Posted originally on 08/13/2012 for Huffington Post
Meatless Monday: True Stories
“From Malawi to Michigan, people and organizations are building better ways to eat today so that all of us can eat well tomorrow,” says food activist and author Raj Patel. “This knowledge demands to be shared and spread.” With “Hoops Dreams” director Steve James, the “Stuffed and Starved” author is working tell some of these success stories with their project Generation Food.
In meatcentric Cuba (“Worst. Food. Ever,” writes Patel), Generation Food gives voice to meatless chef Tito Nunez Gudas, whose vegetarian restaurant El Romero shows fellow Cubans a healthy, delicious way to live and eat.

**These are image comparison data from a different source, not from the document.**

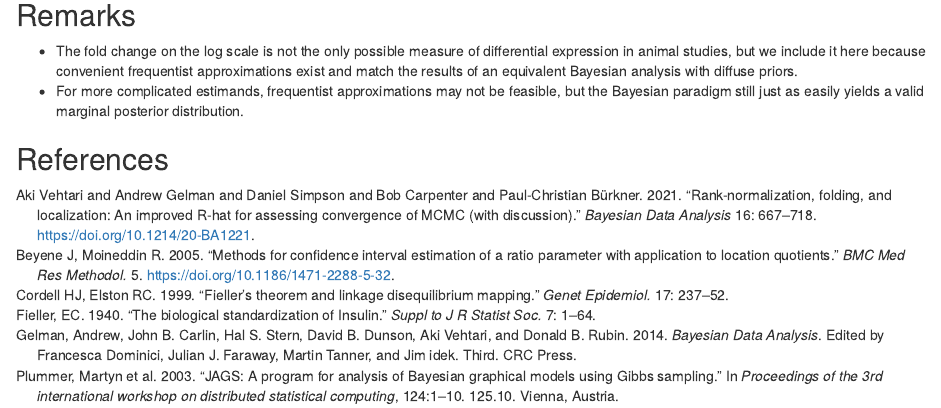
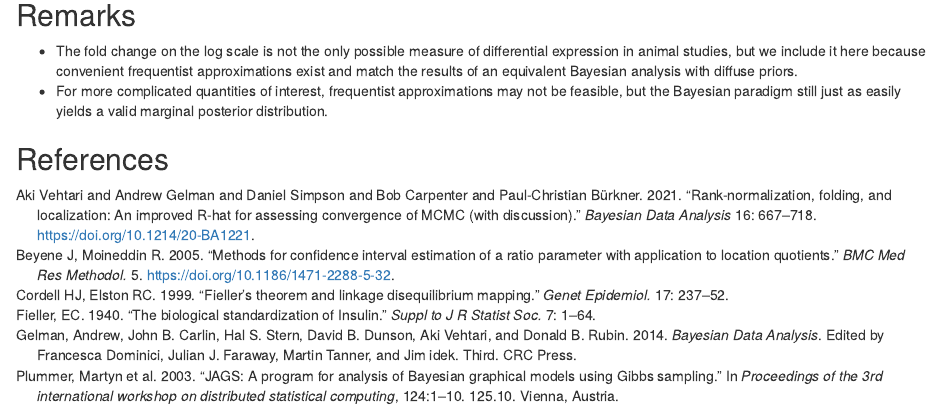
Before and after one commit to wlandau/ncb2023, an R Markdown document (fold-change/fold-change.Rmd): the page in a window 1100 px wide, from 12440 px down. Rendered offline with R 4.5, knitr and Pandoc, with nearby package versions; some code elsewhere in the file could not run offline.

Commit message:
Word choice

```diff
--- a/fold-change/fold-change.Rmd
+++ b/fold-change/fold-change.Rmd
@@ -534,6 +534,6 @@ ggplot(estimates) +
 ## Remarks
 
 * The fold change on the log scale is not the only possible measure of differential expression in animal studies, but we include it here because convenient frequentist approximations exist and match the results of an equivalent Bayesian analysis with diffuse priors.
-* For more complicated estimands, frequentist approximations may not be feasible, but the Bayesian paradigm still just as easily yields a valid marginal posterior distribution.
+* For more complicated quantities of interest, frequentist approximations may not be feasible, but the Bayesian paradigm still just as easily yields a valid marginal posterior distribution.
 
 ## References
```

In cooking workshops, he brings children into the kitchen and teaches them the vegetables they’ve never eaten are delicious. Dishes like lotus blossom ceviche make luscious use of local produce.
I heard almost a thousand other great stories at the sixth annual Farm to Cafeteria Conference in Burlington, Vermont, where 900 people — urban farms, food banks, community supported agriculture, school gardens and food service, high-end chefs and school line lunch ladies (or, as some call themselves, nutrition magicians) gathered to come at the same problem — our broken food system — from every angle. That’s where I met Navy veteran Kelly D. Carlisle. A 2011 Bon Appetit Good Food Fellow, Carlisle grew up in Oakland. That’s where she started Acta Non Verba in 2010. Not only does her urban youth farm give over 200 underserved children access to fresh produce, it builds community in a city better known for crime. “Since building our farm, I’ve noticed an excitement and joy in the children we serve,” says Carlisle. “They love to water and nurture the plants and harvest directly out of the garden, to take home food and become better providers for their families.”
Look, I won’t lie — our food system has serious flaws including factory farming, GMOs, climate change, pollution, big ag, SNAP cuts, labor abuse, waste, obesity, hunger and E. coli breakouts — complicated issues with complicated solutions. “We have tended to see these issues as black and white,” says Doug Boucher of the Union of Concerned Scientists. “Often, they get oversimplified and details get lost.” Worse, we can’t count on government to help us fix things.
Since the advent of big ag, “you’ve had problems being able to speak out about food issues,” says Boucher, UCS’ Director of Climate Research and Analysis. “It may have gotten a little tougher in recent years. People are paying more attention to what they eat. The industry feels even more threatened and tends to lash out.”
But every time big ag tries to shut us down — or shut us up — more people join together at the front lines of our food system. We’re not talking pundits or so-called experts, we’re talking about people who dedicate themselves to growing food and feeding people every day. Generation Food aims to tell some of their stories. So do I. “I think it helps to appeal to people through a message that seems a little different, that they can’t immediately dismiss and say, ‘I’ve heard that before,'” says Boucher.
It is time to speak out. It is time to listen. It is time to act. Access to fresh, healthy food is a basic human right. It’s going to take basic human action to make it happen, with all of us working, caring, growing food, sharing our stories and sharing the food at our tables.
The stories I’ve been hearing convince me we can fix our food system. We may be separate ingredients, but we can all come together like a spicy, sustaining stew. That’s my story and I’m sticking to it.